While the beam is shining through the system, do the parameters of the planet's orbit change? Again, there is no direct interaction of the photons in the beam with the planet, nor with the neutron star, because the beam passes through the empty space between the planet and the neutron star (but within the radius of the planet's orbit).

NorthernBoy
2009-Jul-28, 05:33 PM
The sequence with the neutral W is used to describe the neutral currents which had been found in Gargamelle, the liquid cryogenic hydrogen bubble chamber at CERN in UA1, I believe.

Yep, that's the one. It now sits on a stick (the chamber, not the particle) outside my old office.

I was there just a month or so ago actually, and took a photograph of it.

GuyHill
2009-Jul-31, 07:23 PM
Okay, but we still need a succinct, one-sentence, understandable-by-the-unwashed "answer" of why (to the best of current scientific know-how) a photon is "massless".

The answer to that question is "We do not know", as physics does not deal with "why" questions. It isn't even clear whether the question even makes sense.

A more interesting question would be "how do we know that photons are massless?"

I am not entirely sure of the answer to this question. I guess that it is impossible to show that photons are massless, as opposed to them having a wee bit of mass.

What we do know, however, is that photons move with velocity c. Or very nearly c, as there's always a measurement error. We also know that all photons travel at the same velocity. Up to a few parts in a billion or so (again, measurement error). We also know that photons of arbitrarily low energy exist (well, not exactly. We know that photons with very little energy exist), which implies that photons have zero mass. So, based on the experimental evidence, it is far from unreasonable to conclude that photons have zero mass.

On the theory side of things, the answer to the question is much more simple: in modern particle theory, the photon is massless. Needless to say, this theory is in very good agreement with experiment.

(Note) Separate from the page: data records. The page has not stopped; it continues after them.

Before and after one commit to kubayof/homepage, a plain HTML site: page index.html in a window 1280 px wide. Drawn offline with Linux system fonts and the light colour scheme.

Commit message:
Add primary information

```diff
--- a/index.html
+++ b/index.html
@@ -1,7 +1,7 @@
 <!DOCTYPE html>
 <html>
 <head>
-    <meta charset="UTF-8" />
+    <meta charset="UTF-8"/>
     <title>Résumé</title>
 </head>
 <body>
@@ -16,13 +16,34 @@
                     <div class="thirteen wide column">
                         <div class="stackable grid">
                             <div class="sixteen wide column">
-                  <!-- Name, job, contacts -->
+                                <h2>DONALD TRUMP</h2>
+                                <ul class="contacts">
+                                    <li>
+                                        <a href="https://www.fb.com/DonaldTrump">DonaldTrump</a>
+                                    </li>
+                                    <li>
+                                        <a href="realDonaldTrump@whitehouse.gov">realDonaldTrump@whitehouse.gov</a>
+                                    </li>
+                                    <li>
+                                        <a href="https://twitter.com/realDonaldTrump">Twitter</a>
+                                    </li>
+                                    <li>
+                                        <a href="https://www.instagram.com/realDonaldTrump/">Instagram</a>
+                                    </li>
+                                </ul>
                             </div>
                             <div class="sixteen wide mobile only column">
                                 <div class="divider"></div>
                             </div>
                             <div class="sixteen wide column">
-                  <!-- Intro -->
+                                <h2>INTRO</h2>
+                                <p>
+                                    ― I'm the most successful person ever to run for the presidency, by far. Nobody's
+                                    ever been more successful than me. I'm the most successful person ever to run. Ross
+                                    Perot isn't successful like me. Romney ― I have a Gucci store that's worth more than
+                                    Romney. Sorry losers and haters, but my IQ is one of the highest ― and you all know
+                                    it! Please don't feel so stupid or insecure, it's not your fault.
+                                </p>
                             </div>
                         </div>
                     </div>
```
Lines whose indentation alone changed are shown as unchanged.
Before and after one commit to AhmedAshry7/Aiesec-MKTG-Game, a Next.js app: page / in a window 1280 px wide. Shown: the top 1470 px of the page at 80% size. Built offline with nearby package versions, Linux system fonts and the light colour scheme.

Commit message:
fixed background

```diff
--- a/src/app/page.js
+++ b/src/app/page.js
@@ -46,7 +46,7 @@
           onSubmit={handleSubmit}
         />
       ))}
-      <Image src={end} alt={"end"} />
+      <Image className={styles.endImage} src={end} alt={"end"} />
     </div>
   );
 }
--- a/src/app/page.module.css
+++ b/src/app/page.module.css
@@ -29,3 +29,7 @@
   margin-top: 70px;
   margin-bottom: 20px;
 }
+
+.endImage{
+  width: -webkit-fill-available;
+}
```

GuyHill
2009-Jul-31, 07:30 PM
An isolated system consists of a neutron star orbited by a planet like the Earth at a distance around 1 AU. The two objects are so far from other stellar systems that gravitational disturbances from other bodies are negligible. One can measure the orbital parameters of the system very precisely.

Now, very far away, a GRB-like explosion sends a very strong beam of electromagnetic energy towards this isolated system. The beam is collimated well enough that its effective diameter when it reaches the system is much smaller than the orbital radius. The beam passes "vertically" through the system, perpendicular to the plane of the orbit. It does not strike the neutron star. It does not strike the planet. The beam continues to flow through the system for several days at high intensity.

While the beam is shining through the system, do the parameters of the planet's orbit change? Again, there is no direct interaction of the photons in the beam with the planet, nor with the neutron star, because the beam passes through the empty space between the planet and the neutron star (but within the radius of the planet's orbit).

If I understand your question correctly, you are asking whether a beam of light has a gravitational effect. The answer to that question is yes, according to the general theory of relativity. The reason for this is that energy (or more technically, the energy-momentum tensor) is the source of curvature of spacetime. Mass is a form of energy, and therefore mass curves spacetime. Since light is also a form of energy, it curves spacetime as well.

I am not aware of any experiment to measure this effect, however. One way of doing this would be to have two laser beams at straight angles that almost, but not quite intersect, and then to measure the deflection of one by the other. I suspect that the effect would be far too small to be detectable, however.